The problem
Which lines in the data below contain the word "class"? Copy each of them.

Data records
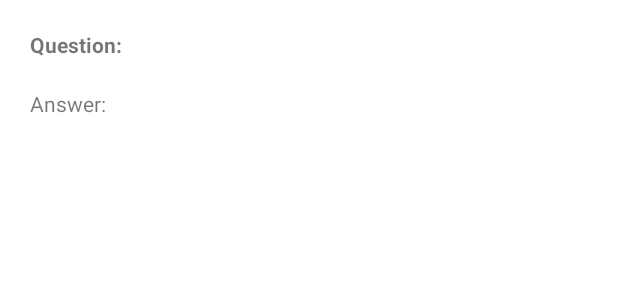
After one commit to LordTepig/FlashCardApp, an Android app: the layout list_item_layout.xml on its own in the app's theme, with its tools: preview values and no code run, on a phone screen of 412 x 824 dp. The commit adds this screen. Shown: the top 300 px of the screen. Run offline under Robolectric (Android 15) with nearby library versions, the phone set to English and light mode, and no system bars.

Commit message:
up to date progess 5/3/22

```diff
--- a/app/build.gradle
+++ b/app/build.gradle
@@ -37,6 +37,9 @@ android {
 }
 
 dependencies {
+    implementation "androidx.recyclerview:recyclerview:1.2.1"
+    implementation 'androidx.lifecycle:lifecycle-viewmodel-ktx:2.4.1'
+    implementation 'androidx.fragment:fragment-ktx:1.4.1'
     implementation 'androidx.navigation:navigation-fragment-ktx:2.4.2'
     implementation 'androidx.navigation:navigation-ui-ktx:2.4.2'
     implementation 'androidx.core:core-ktx:1.7.0'
--- a/app/src/main/java/com/example/flashcardapp/HomeFragment.kt
+++ b/app/src/main/java/com/example/flashcardapp/HomeFragment.kt
@@ -33,7 +33,7 @@ class HomeFragment : Fragment() {
             rootView.findNavController().navigate(action)
         }
         binding.studyCurrentQuestions.setOnClickListener {
-            val action = HomeFragmentDirections.actionHomeFragmentToStudyCardsFragment(0)
+            val action = HomeFragmentDirections.actionHomeFragmentToStudyCardsFragment("","")
             rootView.findNavController().navigate(action)
         }
         return rootView
--- a/app/src/main/java/com/example/flashcardapp/Question.kt
+++ b/app/src/main/java/com/example/flashcardapp/Question.kt
@@ -1,4 +1,4 @@
 package com.example.flashcardapp
 
-data class Question (val Question: String, val answer: String) {
+data class Question (val question: String, val answer: String) {
 }
--- /dev/null
+++ b/app/src/main/java/com/example/flashcardapp/QuestionViewModel.kt
@@ -0,0 +1,6 @@
+package com.example.flashcardapp
+
+import androidx.lifecycle.ViewModel
+
+class QuestionViewModel: ViewModel() {
+}
--- /dev/null
+++ b/app/src/main/res/layout/list_item_layout.xml
@@ -0,0 +1,28 @@
+<?xml version="1.0" encoding="utf-8"?>
+<androidx.constraintlayout.widget.ConstraintLayout xmlns:android="http://schemas.android.com/apk/res/android"
+    android:layout_width="match_parent"
+    android:layout_height="wrap_content"
+    xmlns:app="http://schemas.android.com/apk/res-auto">
+
+    <TextView
+        android:id="@+id/questionTextView"
+        android:layout_width="wrap_content"
+        android:layout_height="wrap_content"
+        android:text="@string/question"
+        android:textStyle="bold"
+        android:layout_marginTop="20dp"
+        android:layout_marginStart="20dp"
+        app:layout_constraintStart_toStartOf="parent"
+        app:layout_constraintTop_toTopOf="parent"/>
+
+    <TextView
+        android:id="@+id/answerTextView"
+        android:layout_width="wrap_content"
+        android:layout_height="wrap_content"
+        android:text="@string/answer"
+        app:layout_constraintTop_toBottomOf="@id/questionTextView"
+        app:layout_constraintStart_toStartOf="parent"
+        android:layout_marginTop="20dp"
+        android:layout_marginStart="20dp"/>
+
+</androidx.constraintlayout.widget.ConstraintLayout>
```
Also changed, not shown: app/src/main/java/com/example/flashcardapp/CreateFlashCardFragment.kt (+16 -2 lines), app/src/main/java/com/example/flashcardapp/CreateMultipleChoiceFragment.kt (+8 -3 lines), app/src/main/java/com/example/flashcardapp/CreateTrueFalseFragment.kt (+9 -2 lines), app/src/main/java/com/example/flashcardapp/QuestionAdapter.kt (added, +24 -0 lines), app/src/main/java/com/example/flashcardapp/QuestionViewHolder.kt (added, +26 -0 lines), app/src/main/java/com/example/flashcardapp/StudyCardsFragment.kt (+15 -2 lines), app/src/main/res/layout/fragment_study_cards.xml (+8 -3 lines), app/src/main/res/navigation/nav_graph.xml (+10 -3 lines).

Response to this task
@@ -33,7 +33,7 @@ class HomeFragment : Fragment() {
-data class Question (val Question: String, val answer: String) {
+data class Question (val question: String, val answer: String) {
+class QuestionViewModel: ViewModel() {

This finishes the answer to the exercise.